## PROBLEM REQUIREMENTS
What is the number of lines in the entries that contain the word "newVal"? Answer with that figure alone.

## INFORMATION SUPPLIED
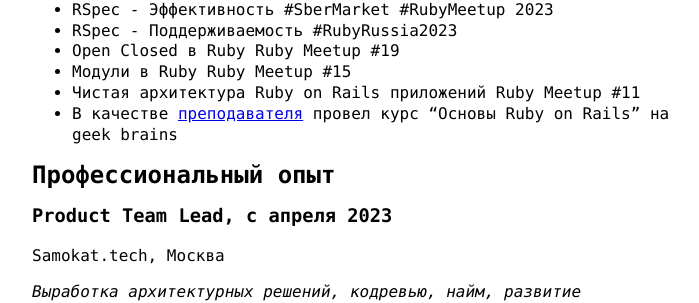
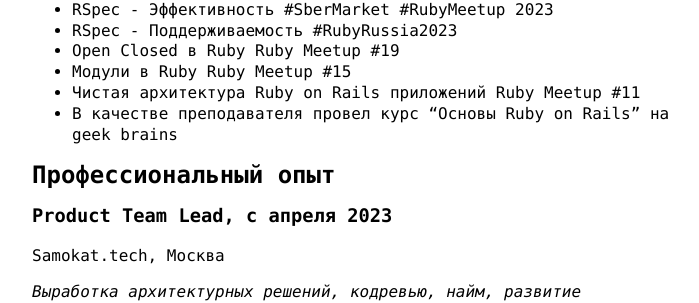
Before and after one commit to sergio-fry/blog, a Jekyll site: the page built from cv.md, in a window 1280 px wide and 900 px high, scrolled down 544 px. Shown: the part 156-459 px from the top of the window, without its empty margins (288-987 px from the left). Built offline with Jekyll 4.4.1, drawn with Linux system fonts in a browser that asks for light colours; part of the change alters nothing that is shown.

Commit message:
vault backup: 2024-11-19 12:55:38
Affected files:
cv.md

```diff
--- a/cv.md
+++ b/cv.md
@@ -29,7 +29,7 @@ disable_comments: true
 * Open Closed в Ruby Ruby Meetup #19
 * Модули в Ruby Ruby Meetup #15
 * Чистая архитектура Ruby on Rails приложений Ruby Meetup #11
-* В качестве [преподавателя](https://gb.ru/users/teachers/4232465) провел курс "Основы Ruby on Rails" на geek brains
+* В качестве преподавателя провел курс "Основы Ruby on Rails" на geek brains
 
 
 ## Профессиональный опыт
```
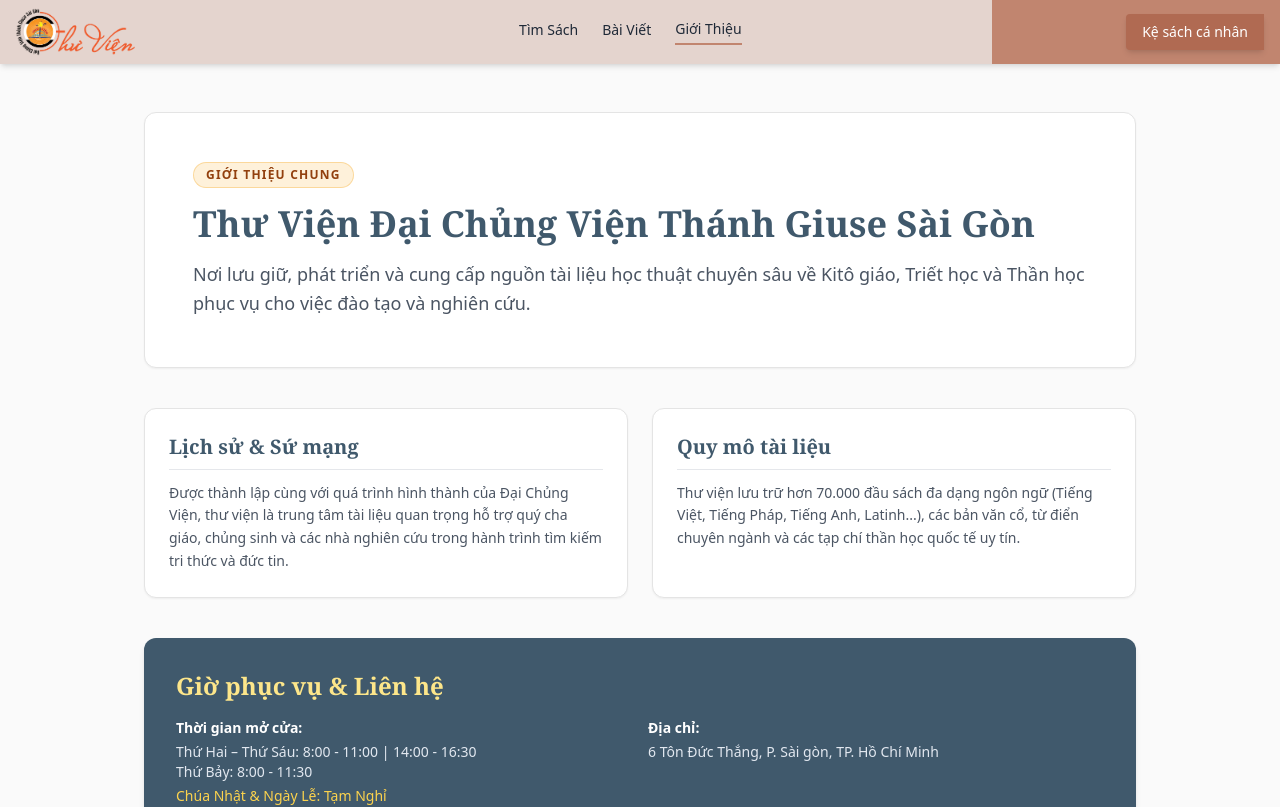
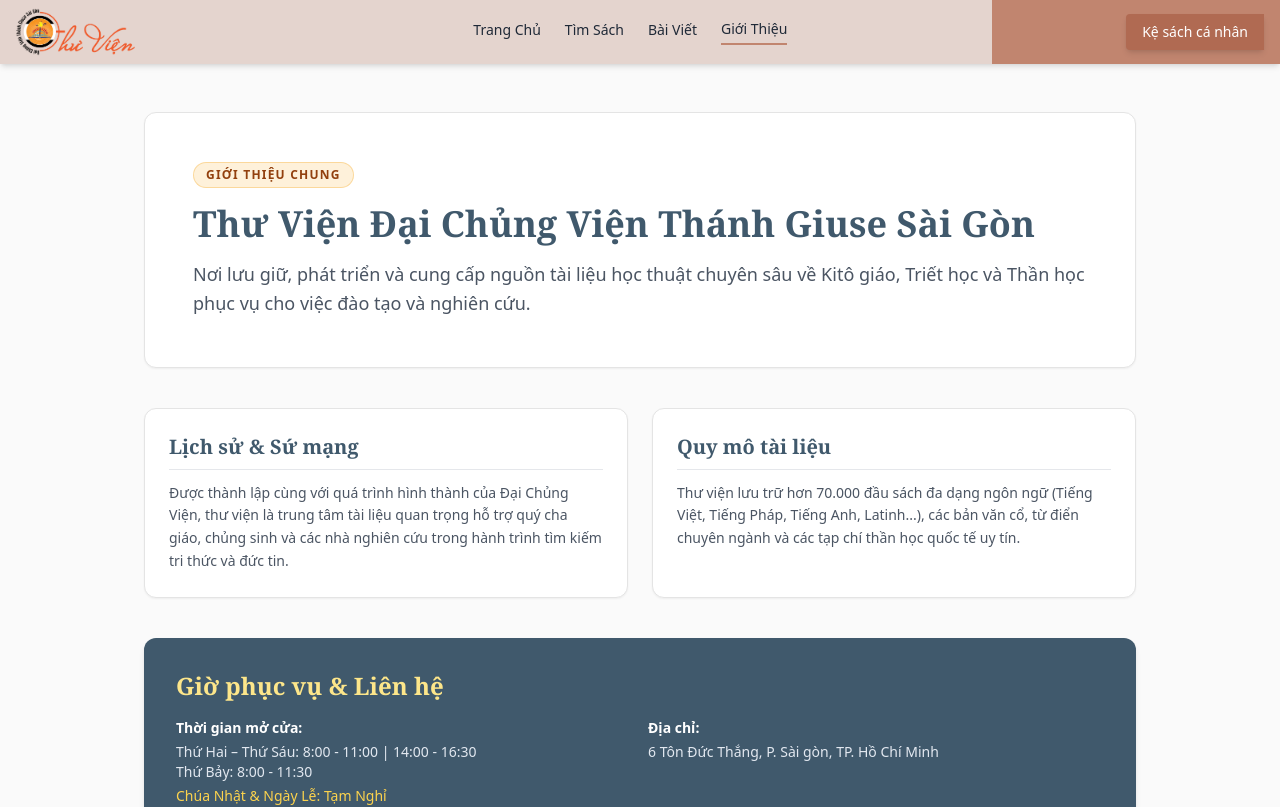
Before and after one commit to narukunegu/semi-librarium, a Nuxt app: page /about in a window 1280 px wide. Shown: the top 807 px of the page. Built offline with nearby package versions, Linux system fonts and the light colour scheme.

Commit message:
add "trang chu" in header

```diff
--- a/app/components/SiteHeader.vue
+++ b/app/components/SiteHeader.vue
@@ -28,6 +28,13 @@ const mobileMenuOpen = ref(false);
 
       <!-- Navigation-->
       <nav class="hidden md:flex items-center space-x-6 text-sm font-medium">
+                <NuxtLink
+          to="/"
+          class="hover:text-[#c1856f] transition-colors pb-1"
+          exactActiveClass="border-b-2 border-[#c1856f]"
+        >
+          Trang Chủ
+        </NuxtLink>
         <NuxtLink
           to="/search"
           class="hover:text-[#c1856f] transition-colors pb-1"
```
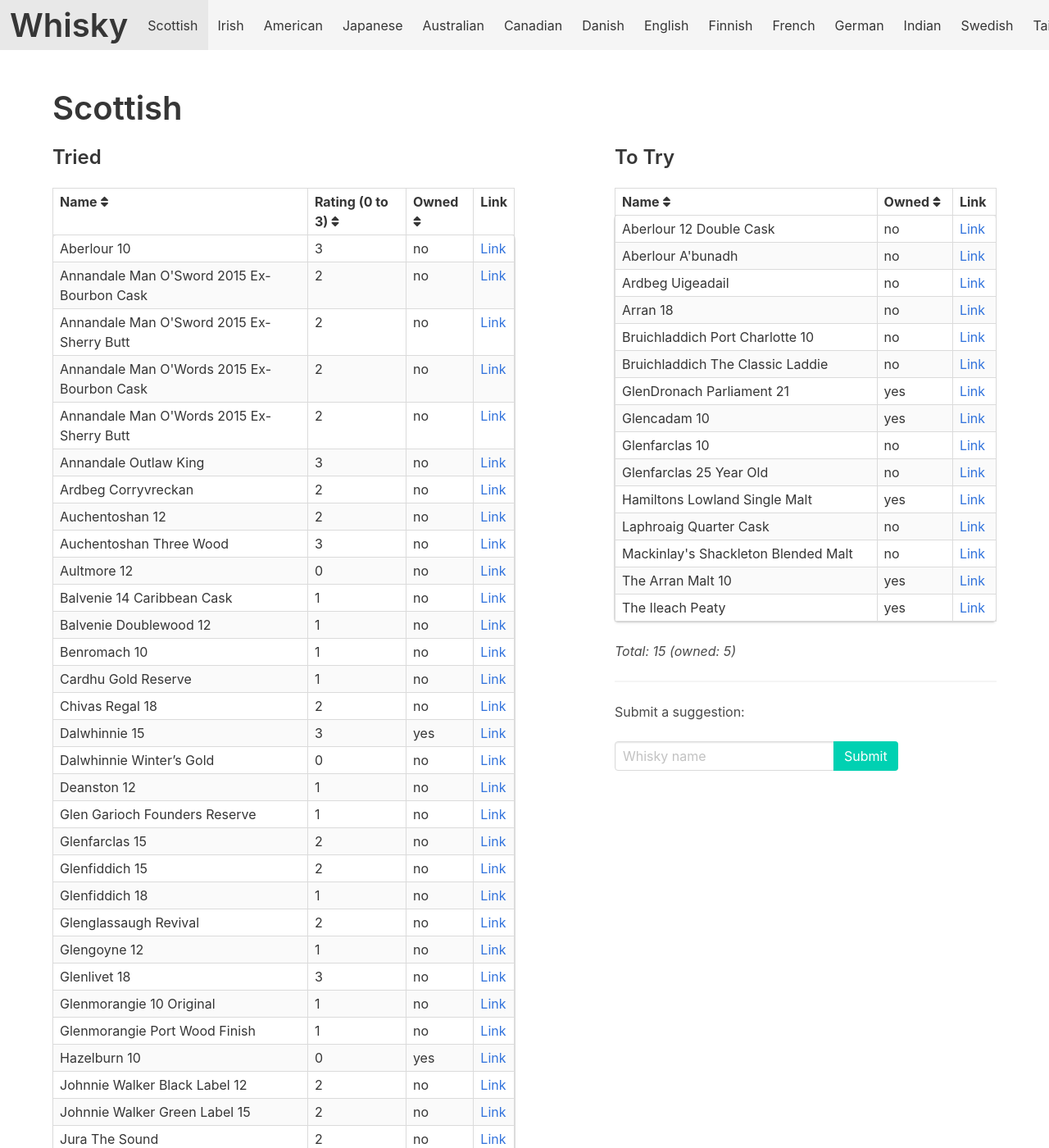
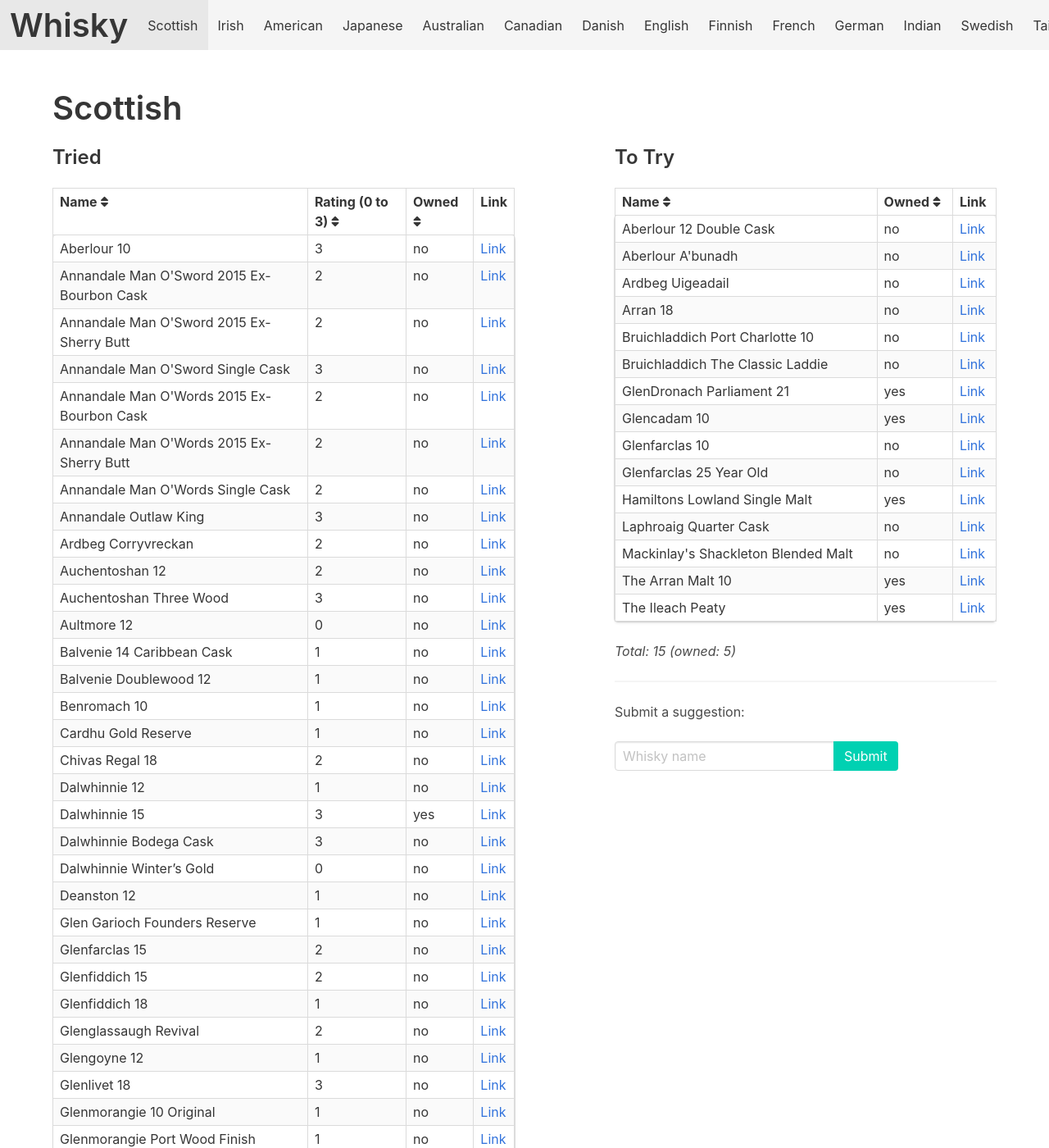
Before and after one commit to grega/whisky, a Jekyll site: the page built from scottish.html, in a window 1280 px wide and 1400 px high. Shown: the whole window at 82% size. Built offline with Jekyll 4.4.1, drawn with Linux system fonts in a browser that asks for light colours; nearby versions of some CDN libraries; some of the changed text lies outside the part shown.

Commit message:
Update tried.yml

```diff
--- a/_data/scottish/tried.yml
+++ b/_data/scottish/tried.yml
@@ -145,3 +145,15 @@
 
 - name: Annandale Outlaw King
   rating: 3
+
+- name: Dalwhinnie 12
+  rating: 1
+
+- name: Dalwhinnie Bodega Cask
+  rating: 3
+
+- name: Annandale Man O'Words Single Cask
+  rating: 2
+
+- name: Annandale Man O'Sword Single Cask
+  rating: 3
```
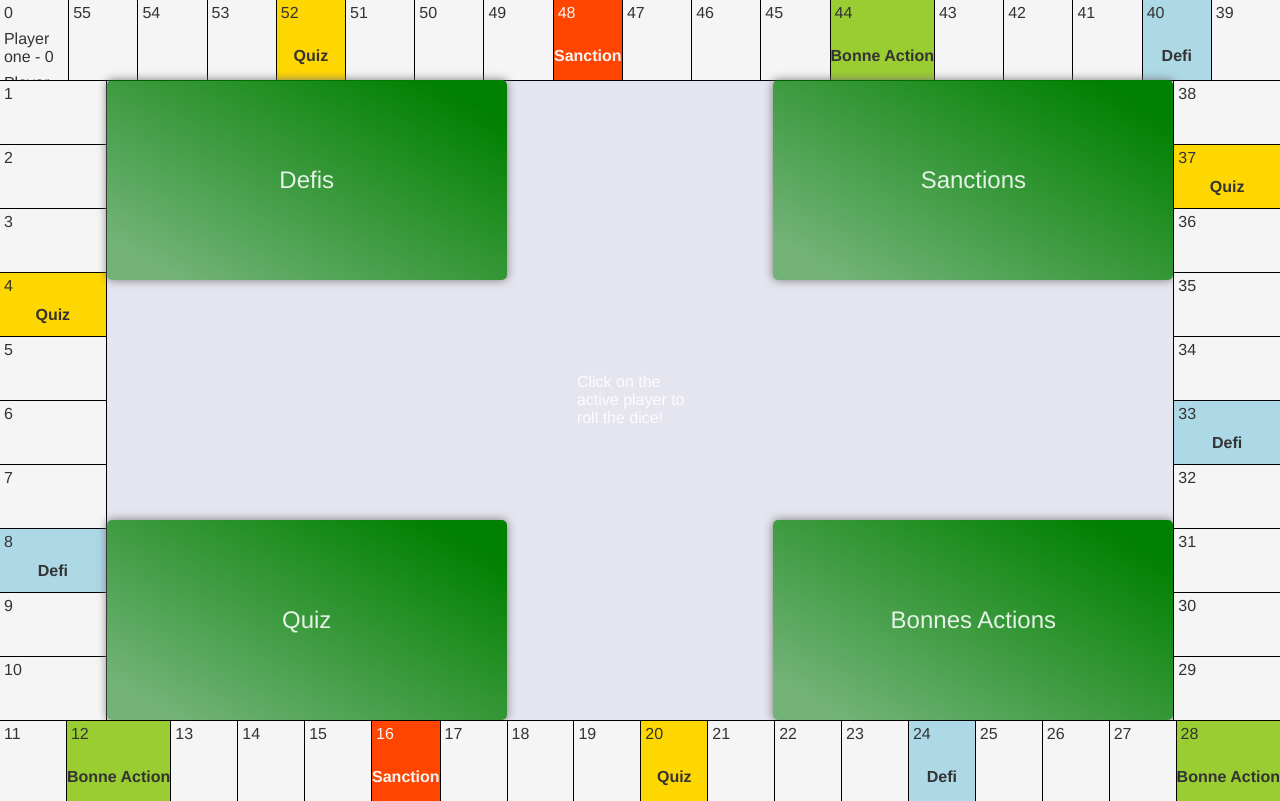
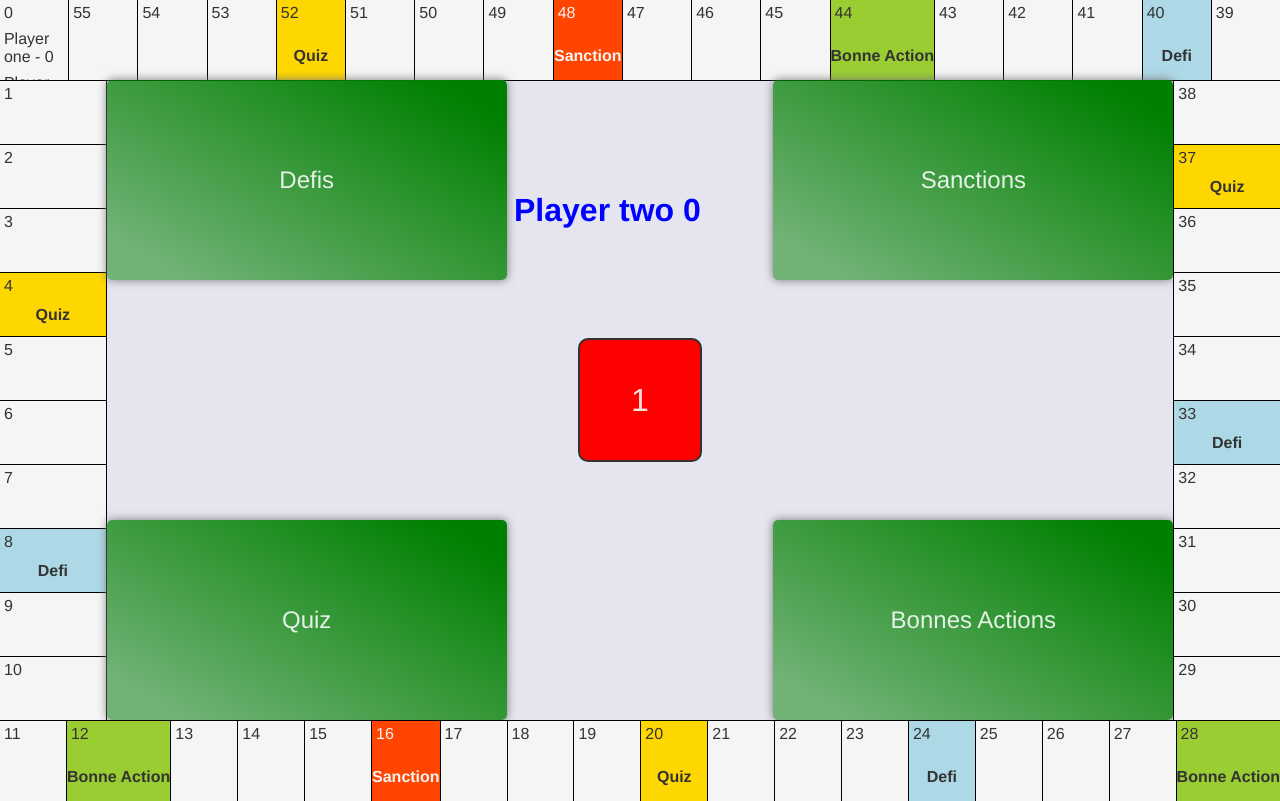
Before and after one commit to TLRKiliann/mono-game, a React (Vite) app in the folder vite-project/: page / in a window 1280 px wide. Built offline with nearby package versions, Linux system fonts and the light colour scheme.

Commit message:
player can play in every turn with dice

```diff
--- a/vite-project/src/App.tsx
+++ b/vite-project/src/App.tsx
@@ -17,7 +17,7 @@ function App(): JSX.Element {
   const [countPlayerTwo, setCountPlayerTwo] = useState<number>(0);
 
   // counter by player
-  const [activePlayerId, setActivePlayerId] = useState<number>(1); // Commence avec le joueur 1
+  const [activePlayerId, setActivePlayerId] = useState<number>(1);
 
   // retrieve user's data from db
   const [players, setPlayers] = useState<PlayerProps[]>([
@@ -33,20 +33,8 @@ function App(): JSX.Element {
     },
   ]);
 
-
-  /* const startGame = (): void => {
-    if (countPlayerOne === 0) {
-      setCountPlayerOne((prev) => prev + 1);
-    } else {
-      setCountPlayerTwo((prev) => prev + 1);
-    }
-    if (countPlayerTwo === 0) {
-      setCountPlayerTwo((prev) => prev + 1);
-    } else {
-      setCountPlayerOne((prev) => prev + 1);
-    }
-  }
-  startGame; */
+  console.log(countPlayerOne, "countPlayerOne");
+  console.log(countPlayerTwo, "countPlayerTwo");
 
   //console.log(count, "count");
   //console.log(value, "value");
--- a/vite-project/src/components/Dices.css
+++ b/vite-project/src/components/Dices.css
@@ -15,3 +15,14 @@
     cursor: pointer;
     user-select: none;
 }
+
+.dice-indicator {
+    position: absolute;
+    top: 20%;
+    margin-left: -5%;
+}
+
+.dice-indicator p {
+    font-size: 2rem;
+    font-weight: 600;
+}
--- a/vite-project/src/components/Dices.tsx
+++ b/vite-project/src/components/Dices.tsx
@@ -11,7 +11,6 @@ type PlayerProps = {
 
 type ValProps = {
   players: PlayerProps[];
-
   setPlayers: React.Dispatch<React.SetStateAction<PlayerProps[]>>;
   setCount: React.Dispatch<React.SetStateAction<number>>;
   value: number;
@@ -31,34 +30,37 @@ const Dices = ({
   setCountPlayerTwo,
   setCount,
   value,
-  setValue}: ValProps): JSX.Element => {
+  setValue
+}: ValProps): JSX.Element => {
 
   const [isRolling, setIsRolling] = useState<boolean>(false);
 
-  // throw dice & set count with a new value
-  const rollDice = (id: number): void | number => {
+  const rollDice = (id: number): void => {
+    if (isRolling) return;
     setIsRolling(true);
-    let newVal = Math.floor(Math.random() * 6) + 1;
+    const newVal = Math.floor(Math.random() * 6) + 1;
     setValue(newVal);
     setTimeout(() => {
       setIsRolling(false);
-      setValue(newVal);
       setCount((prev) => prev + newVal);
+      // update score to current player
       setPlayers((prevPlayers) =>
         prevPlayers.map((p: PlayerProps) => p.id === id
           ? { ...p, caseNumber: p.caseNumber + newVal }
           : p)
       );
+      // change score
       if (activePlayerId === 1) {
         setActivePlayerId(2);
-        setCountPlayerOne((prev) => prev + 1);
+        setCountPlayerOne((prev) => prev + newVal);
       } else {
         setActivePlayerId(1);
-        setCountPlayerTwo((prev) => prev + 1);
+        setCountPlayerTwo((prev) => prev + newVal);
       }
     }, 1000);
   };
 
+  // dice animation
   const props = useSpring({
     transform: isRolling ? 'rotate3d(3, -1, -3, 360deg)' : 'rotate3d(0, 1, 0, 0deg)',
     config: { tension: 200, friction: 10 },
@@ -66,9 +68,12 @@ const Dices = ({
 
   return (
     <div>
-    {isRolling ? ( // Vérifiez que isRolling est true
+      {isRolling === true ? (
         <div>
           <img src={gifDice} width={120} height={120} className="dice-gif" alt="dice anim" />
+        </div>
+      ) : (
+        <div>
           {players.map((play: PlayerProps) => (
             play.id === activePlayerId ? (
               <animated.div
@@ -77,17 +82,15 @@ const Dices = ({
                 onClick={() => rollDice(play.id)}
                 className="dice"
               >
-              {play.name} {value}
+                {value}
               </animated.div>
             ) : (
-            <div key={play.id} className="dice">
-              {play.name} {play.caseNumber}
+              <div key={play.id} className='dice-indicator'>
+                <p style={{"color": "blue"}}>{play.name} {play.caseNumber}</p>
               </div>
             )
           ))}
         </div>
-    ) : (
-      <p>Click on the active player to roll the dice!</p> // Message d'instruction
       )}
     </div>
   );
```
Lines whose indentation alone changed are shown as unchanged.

## ANSWER AREA
8